HC Deb 22 July 1980 vol 989 cc207-8W
Mr. John Hunt

asked the Secretary of State for Social Services how many individual firms have been invited to complete the questionnaire on the proposals in the Green Paper "Income During Initial Sickness: A New Strategy", Cmnd. 7864; and, of these, how many were small firms with five or fewer employees.

Mr. Prentice

No questionnaires have been sent out by the Department on the Green Paper proposals. I understand that a survey is being conducted by an independent body, the Institute of Manpower Studies, on the initial responses to the proposals of employers who took part in an earlier institute survey, or who have recently changed sick pay schemes. Of the 72 firms approached, 32 have responded; none of these has five or fewer employees. I am most anxious to hear the views of small employers on the proposals and I and officials of the Department have already been in touch with representative organisations.

Mr. Grylls

asked the Secretary of State for Social Services what is his estimate of the staff saving he expects to achieve if the Government proceed with their proposals contained in the Green Paper, "Income During Initial Sickness: A New Strategy", and by how much these staff savings will be affected if all small firms employing up to 20 people are given the option of staying outside the new scheme.

Mr. Prentice

It is estimated that some 5,000 civil service posts would be saved if the proposals in the Green Paper were implemented.

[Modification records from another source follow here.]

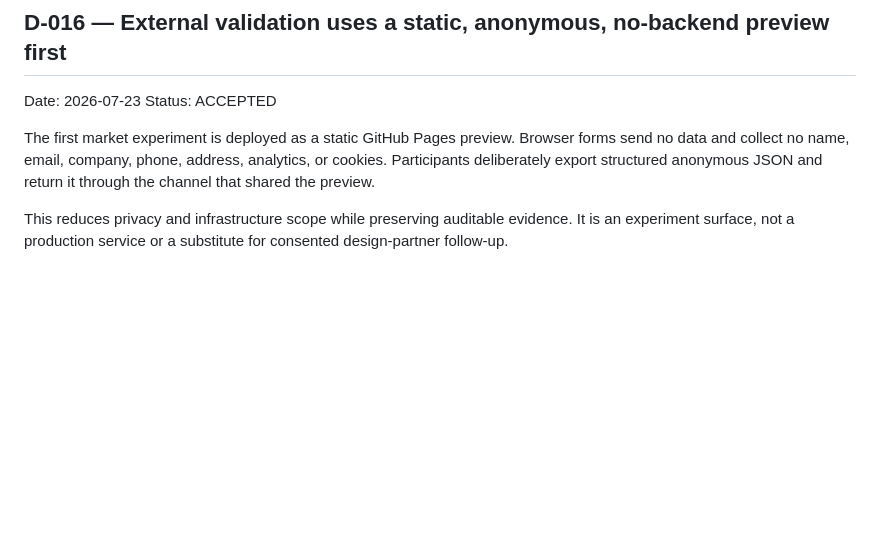
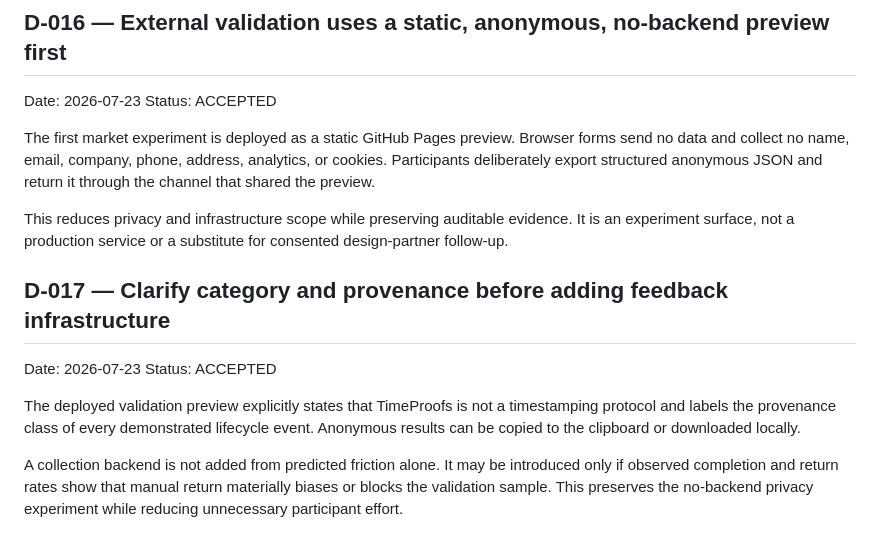
Before and after one commit to BACOUL/timeproofs-protocol, a Markdown page: governance/DECISION_LOG.md, the part around the change. Drawn GitHub-style; blank space fills up the shorter version.

Commit message:
docs(governance): record category and feedback infrastructure decision

```diff
--- a/governance/DECISION_LOG.md
+++ b/governance/DECISION_LOG.md
@@ -125,3 +125,12 @@ Status: ACCEPTED
 The first market experiment is deployed as a static GitHub Pages preview. Browser forms send no data and collect no name, email, company, phone, address, analytics, or cookies. Participants deliberately export structured anonymous JSON and return it through the channel that shared the preview.
 
 This reduces privacy and infrastructure scope while preserving auditable evidence. It is an experiment surface, not a production service or a substitute for consented design-partner follow-up.
+
+## D-017 — Clarify category and provenance before adding feedback infrastructure
+
+Date: 2026-07-23
+Status: ACCEPTED
+
+The deployed validation preview explicitly states that TimeProofs is not a timestamping protocol and labels the provenance class of every demonstrated lifecycle event. Anonymous results can be copied to the clipboard or downloaded locally.
+
+A collection backend is not added from predicted friction alone. It may be introduced only if observed completion and return rates show that manual return materially biases or blocks the validation sample. This preserves the no-backend privacy experiment while reducing unnecessary participant effort.
```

It is not possible to estimate the number of staff required if firms with 20 or less were excluded from the scheme. However, there would inevitably be a sustantial erosion of our planned administrative savings. Furthermore, such an exemption would seriously undermine the scheme's objective of bringing 90 per cent. of all payments during sickness into tax and reduce the planned savings in public expenditure.